Brief Fact Summary. Appellant brought suit against her husband for injuries that occurred to her while the husband was driving. She brought suit in South Carolina, but because the injury occurred in Georgia, Georgia’s interspousal immunity law was applicable.
Synopsis of Rule of Law. South Carolina refused to enforce Georgia’s interspousal immunity law on public policy grounds because it was based on outdated legal theory and the modern reasons for its continuance were untenable.
Issue. Does Georgia’s interspousal immunity from personal injury actions violate the public policy of South Carolina?
Held. Because the Georgia’s interspousal immunity is contrary to natural justice, a wife is not precluded from maintaining an action for personal injury against her husband.
Interspousal immunity is a common la doctrine based on the legal fiction that husband and wife share the husband’s identity. However, passage of the Married Women’s Property Acts destroyed this “unity of persons.” Very few jurisdictions now recognize interspousal tort immunity.
One argument in favor of continued immunity is the concern that suits between spouses would be fictitious and fraudulent, particularly against insurance companies. But there is no reason to presume that married couples are more likely than others to engage in collusive action.
The other argument in favor of immunity is concern that interspousal suits would destroy domestic harmony. However, the Court finds that marital harmony is promoted by allowing the negligent spouse to provide for the injured spouse.
South Carolina applies the law of the stat in which the injury occurred, or the lex loci delicti. However, foreign law is not followed when it is against the good morals or natural justice of the state.

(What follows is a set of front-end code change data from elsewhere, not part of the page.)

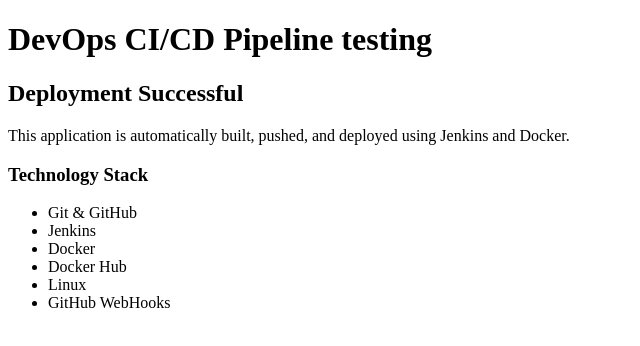
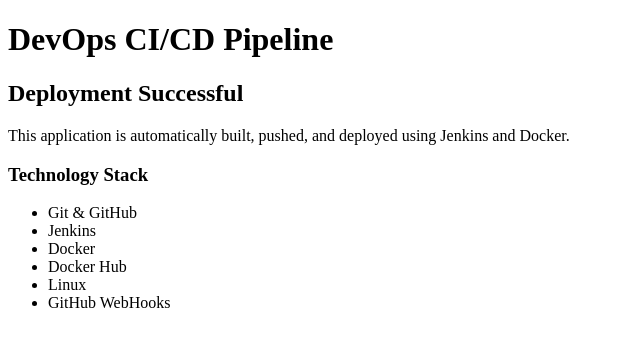
Before and after one commit to SKrrr0307/final-devops-project, a plain HTML site: page app/index.html in a window 1280 px wide. Shown: the whole page, without its empty margins (0-640 px from the left). Drawn offline with Linux system fonts and the light colour scheme.

Commit message:
Testing Webhook 2

```diff
--- a/app/index.html
+++ b/app/index.html
@@ -8,7 +8,7 @@
 
 <body>
 
-    <h1>DevOps CI/CD Pipeline testing</h1>
+    <h1>DevOps CI/CD Pipeline</h1>
 
     <h2>Deployment Successful</h2>
 
```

Discussion. The Court refused to apply Georgia law even though it would normally have been applicable in this action because it felt that the law was against the State’s public policy.